*** Opening of Record extracts ***
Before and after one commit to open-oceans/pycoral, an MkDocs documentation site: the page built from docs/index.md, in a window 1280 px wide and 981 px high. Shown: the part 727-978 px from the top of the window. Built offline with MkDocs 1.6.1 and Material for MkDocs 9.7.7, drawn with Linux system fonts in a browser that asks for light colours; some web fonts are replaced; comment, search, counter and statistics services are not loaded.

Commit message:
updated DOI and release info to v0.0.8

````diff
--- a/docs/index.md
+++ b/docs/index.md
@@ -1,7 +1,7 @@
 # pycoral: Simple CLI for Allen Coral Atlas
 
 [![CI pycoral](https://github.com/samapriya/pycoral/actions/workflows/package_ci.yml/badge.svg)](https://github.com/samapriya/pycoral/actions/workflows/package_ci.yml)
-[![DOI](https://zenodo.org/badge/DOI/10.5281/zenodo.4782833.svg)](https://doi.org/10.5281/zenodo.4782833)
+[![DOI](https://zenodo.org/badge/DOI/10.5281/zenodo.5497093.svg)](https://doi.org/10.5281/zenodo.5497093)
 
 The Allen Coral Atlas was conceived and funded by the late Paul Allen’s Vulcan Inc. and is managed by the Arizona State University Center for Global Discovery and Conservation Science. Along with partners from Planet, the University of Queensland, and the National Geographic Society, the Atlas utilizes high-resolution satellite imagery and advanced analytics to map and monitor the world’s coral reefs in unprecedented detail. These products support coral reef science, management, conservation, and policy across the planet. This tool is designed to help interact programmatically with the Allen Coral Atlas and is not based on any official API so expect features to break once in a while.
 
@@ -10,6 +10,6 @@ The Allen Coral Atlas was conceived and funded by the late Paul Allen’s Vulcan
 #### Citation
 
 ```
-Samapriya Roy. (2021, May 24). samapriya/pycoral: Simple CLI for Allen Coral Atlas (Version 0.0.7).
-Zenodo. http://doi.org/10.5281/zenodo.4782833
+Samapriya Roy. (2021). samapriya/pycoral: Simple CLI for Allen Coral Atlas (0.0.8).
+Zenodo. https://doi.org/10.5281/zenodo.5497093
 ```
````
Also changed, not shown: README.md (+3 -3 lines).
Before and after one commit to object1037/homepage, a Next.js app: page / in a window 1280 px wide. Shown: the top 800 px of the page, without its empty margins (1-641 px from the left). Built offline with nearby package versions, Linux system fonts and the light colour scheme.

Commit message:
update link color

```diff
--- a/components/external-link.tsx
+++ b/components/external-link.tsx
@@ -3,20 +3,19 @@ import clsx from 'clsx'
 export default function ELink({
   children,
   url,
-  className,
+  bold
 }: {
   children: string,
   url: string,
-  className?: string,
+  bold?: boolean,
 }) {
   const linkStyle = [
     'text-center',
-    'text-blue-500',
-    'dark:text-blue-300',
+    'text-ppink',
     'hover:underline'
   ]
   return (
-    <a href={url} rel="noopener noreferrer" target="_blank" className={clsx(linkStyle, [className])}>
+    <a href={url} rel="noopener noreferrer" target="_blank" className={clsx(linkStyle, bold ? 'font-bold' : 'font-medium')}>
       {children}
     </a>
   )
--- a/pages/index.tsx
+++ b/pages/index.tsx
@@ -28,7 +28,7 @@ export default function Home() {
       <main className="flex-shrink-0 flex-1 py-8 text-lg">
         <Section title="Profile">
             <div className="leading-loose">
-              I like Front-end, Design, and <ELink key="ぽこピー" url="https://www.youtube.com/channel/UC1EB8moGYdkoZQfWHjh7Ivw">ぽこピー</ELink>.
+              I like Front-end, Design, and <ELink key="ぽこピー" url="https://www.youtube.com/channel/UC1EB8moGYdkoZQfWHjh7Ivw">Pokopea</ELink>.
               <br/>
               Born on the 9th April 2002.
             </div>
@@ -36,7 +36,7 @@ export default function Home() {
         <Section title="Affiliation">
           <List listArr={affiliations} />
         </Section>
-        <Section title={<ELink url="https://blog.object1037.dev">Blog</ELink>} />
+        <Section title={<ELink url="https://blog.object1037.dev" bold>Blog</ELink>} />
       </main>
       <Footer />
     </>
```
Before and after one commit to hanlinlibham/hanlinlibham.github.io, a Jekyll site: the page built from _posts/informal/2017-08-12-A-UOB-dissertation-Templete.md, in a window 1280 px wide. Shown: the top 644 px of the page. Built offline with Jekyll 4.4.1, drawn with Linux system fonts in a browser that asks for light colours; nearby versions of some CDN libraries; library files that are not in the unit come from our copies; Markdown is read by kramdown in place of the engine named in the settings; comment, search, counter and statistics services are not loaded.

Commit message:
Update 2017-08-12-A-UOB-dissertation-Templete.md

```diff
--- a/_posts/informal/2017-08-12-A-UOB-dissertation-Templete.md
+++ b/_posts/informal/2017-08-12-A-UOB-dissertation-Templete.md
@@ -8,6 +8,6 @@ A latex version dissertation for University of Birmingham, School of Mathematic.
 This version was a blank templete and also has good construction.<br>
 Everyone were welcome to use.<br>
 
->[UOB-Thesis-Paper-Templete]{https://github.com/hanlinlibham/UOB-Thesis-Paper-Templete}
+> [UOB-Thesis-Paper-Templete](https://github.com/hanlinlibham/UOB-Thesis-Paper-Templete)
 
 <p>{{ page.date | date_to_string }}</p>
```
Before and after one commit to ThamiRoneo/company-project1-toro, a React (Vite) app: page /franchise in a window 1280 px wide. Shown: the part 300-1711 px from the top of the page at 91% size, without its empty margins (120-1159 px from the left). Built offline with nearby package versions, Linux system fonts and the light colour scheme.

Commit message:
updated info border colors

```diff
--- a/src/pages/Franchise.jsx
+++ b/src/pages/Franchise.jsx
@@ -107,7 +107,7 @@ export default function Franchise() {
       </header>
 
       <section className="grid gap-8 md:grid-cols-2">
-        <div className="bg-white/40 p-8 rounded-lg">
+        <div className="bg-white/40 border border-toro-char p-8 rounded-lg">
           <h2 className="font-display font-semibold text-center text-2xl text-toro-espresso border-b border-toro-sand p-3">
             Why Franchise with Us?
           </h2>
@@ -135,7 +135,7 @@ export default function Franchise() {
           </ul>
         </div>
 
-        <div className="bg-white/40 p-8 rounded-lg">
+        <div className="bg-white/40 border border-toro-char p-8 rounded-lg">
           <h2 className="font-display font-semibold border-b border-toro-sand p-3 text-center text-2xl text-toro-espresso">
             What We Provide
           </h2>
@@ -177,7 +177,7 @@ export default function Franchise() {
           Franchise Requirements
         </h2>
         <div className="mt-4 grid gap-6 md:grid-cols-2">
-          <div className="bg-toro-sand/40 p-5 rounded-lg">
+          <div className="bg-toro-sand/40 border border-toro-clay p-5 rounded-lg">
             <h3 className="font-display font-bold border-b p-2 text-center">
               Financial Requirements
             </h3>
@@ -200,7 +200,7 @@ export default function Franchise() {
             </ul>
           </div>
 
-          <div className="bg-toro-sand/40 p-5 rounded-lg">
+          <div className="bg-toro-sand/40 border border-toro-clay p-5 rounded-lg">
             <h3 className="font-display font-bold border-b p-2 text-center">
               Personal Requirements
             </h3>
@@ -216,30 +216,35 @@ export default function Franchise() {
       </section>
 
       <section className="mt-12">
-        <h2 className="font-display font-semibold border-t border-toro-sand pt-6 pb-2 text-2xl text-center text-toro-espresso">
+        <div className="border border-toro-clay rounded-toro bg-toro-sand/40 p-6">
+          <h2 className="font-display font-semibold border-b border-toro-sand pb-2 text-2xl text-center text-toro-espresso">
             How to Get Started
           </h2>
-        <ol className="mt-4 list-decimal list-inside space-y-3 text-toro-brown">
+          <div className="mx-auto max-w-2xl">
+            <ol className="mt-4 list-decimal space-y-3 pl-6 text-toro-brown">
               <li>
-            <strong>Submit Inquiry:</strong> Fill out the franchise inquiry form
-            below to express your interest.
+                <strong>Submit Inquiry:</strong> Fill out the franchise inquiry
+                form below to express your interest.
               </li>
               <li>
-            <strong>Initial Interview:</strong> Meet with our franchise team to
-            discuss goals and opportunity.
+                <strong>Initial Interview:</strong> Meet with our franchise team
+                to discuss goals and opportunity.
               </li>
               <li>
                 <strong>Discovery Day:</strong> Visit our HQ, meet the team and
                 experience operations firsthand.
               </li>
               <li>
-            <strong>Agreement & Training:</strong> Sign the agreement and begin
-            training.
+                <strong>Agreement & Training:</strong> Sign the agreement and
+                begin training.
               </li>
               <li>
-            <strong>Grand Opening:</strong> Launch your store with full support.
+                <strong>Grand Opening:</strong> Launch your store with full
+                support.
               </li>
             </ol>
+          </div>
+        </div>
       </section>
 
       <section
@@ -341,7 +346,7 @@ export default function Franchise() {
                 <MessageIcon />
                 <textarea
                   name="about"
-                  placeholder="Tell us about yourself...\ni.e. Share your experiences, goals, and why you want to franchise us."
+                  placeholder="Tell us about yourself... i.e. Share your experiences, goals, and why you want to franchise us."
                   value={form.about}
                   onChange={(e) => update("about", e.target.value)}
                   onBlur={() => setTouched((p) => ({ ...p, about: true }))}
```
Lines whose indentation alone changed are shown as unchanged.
*** Close of Record extracts ***
■ Task ■
Looking at the records, how many lines include "channel"? Respond with the number only.

■ Response below ■
2